Records from a collection:
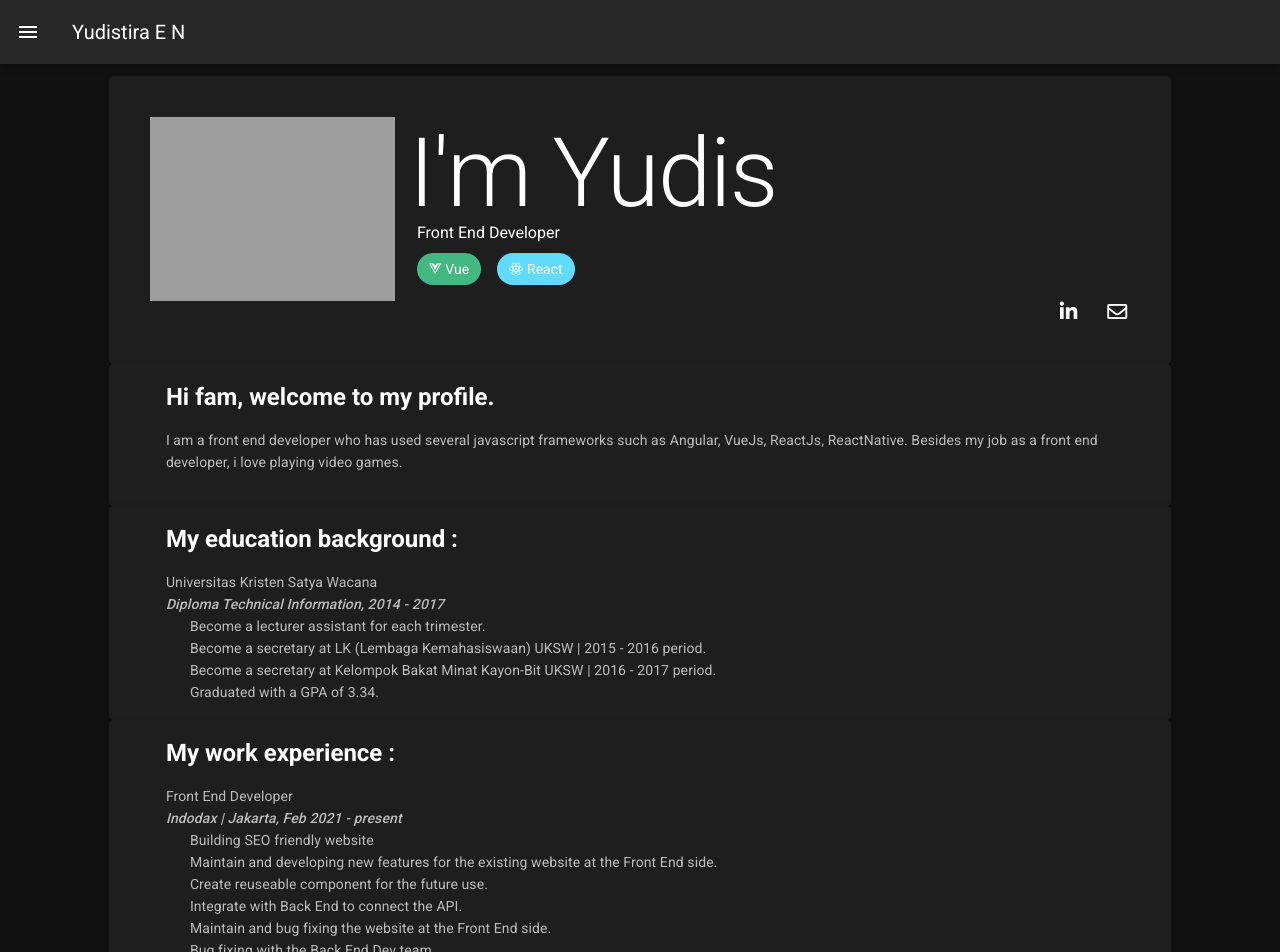
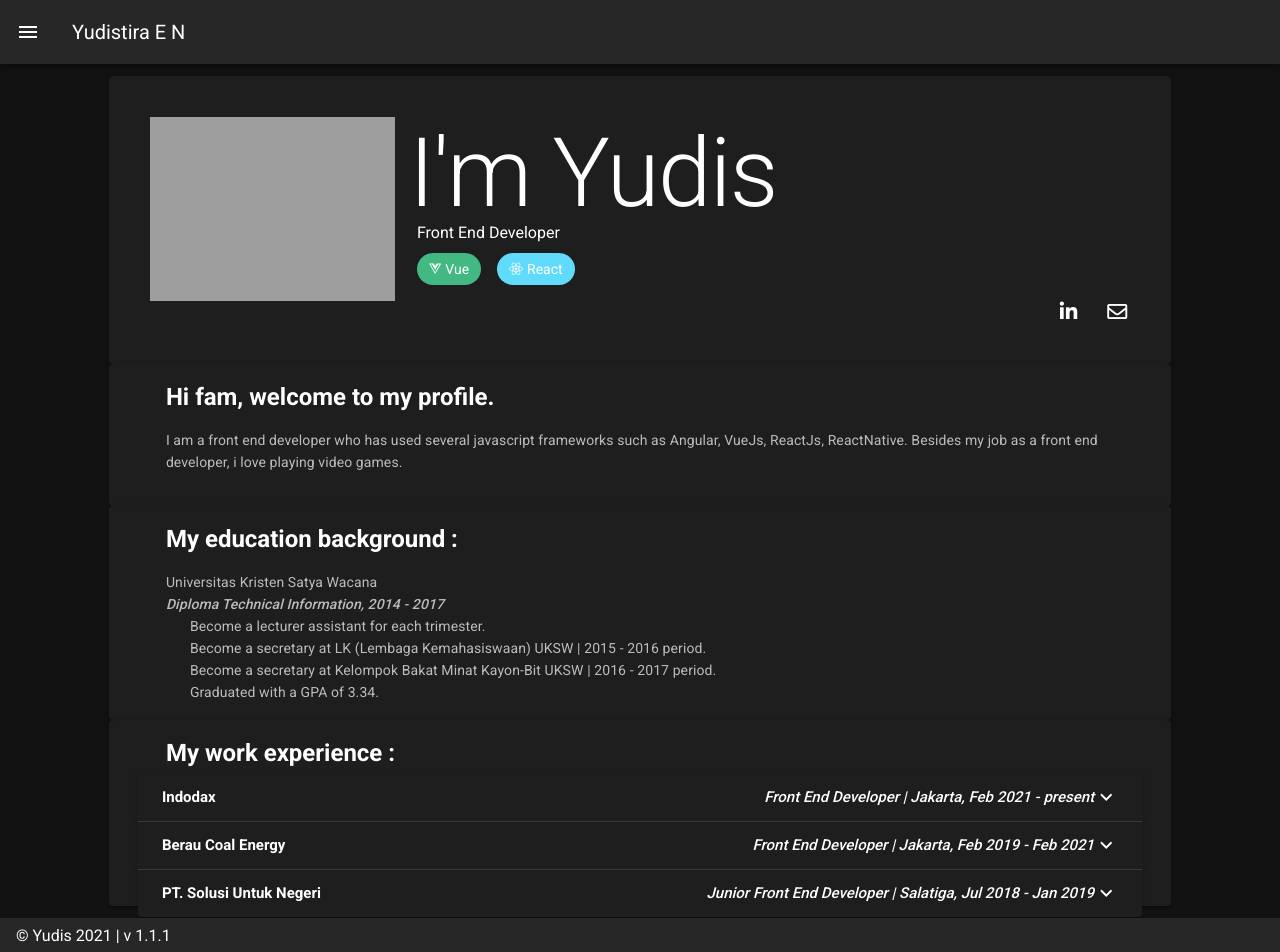
Before and after one commit to yudistiraen/profile-yudis, a Nuxt app: page / in a window 1280 px wide. Shown: the top 952 px of the page. Built offline with nearby package versions, Linux system fonts and the light colour scheme; grey boxes are pictures that could not be loaded.

Commit message:
change job experiences to accordion

```diff
--- a/src/components/profile/work/index.vue
+++ b/src/components/profile/work/index.vue
@@ -3,13 +3,23 @@
         <v-card-title class="headline font-weight-bold">
             My work experience :
         </v-card-title>
-        <v-card-text v-for="(work, i) in works" :key="i">
-            <h3>{{work.position}}</h3>
-            <h3 class="font-weight-medium font-italic">{{work.company}} | {{work.location}}, {{work.periodStart}} - {{work.periodEnd}}</h3>
-            <ul v-for="(jobDesc, i) in work.jobDescs" :key="i">
-                <li>{{jobDesc}}</li>
-            </ul>
-        </v-card-text>
+        <v-row justify="center">
+          <v-expansion-panels accordion>
+            <v-expansion-panel
+              v-for="(work,i) in works"
+              :key="i"
+            >
+              <v-expansion-panel-header>
+                <b>{{work.company}}</b> <span class="font-weight-medium font-italic" style="text-align: right">{{work.position}} | {{work.location}}, {{work.periodStart}} - {{work.periodEnd}}</span>
+              </v-expansion-panel-header>
+              <v-expansion-panel-content>
+                <ul class="job-desc" v-for="(jobDesc, i) in work.jobDescs" :key="i">
+                    <li>{{jobDesc}}</li>
+                </ul>
+              </v-expansion-panel-content>
+            </v-expansion-panel>
+          </v-expansion-panels>
+        </v-row>
     </v-card>
 </template>
 
@@ -65,3 +75,9 @@ export default {
   }
 }
 </script>
+
+<style scoped lang="scss">
+  ul.job-desc {
+    list-style-type: circle;
+  }
+</style>
```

Task brief: If a line of the data holds the string "style", list it.

Task result:
+                <b>{{work.company}}</b> <span class="font-weight-medium font-italic" style="text-align: right">{{work.position}} | {{work.location}}, {{work.periodStart}} - {{work.periodEnd}}</span>
+<style scoped lang="scss">
+    list-style-type: circle;
+</style>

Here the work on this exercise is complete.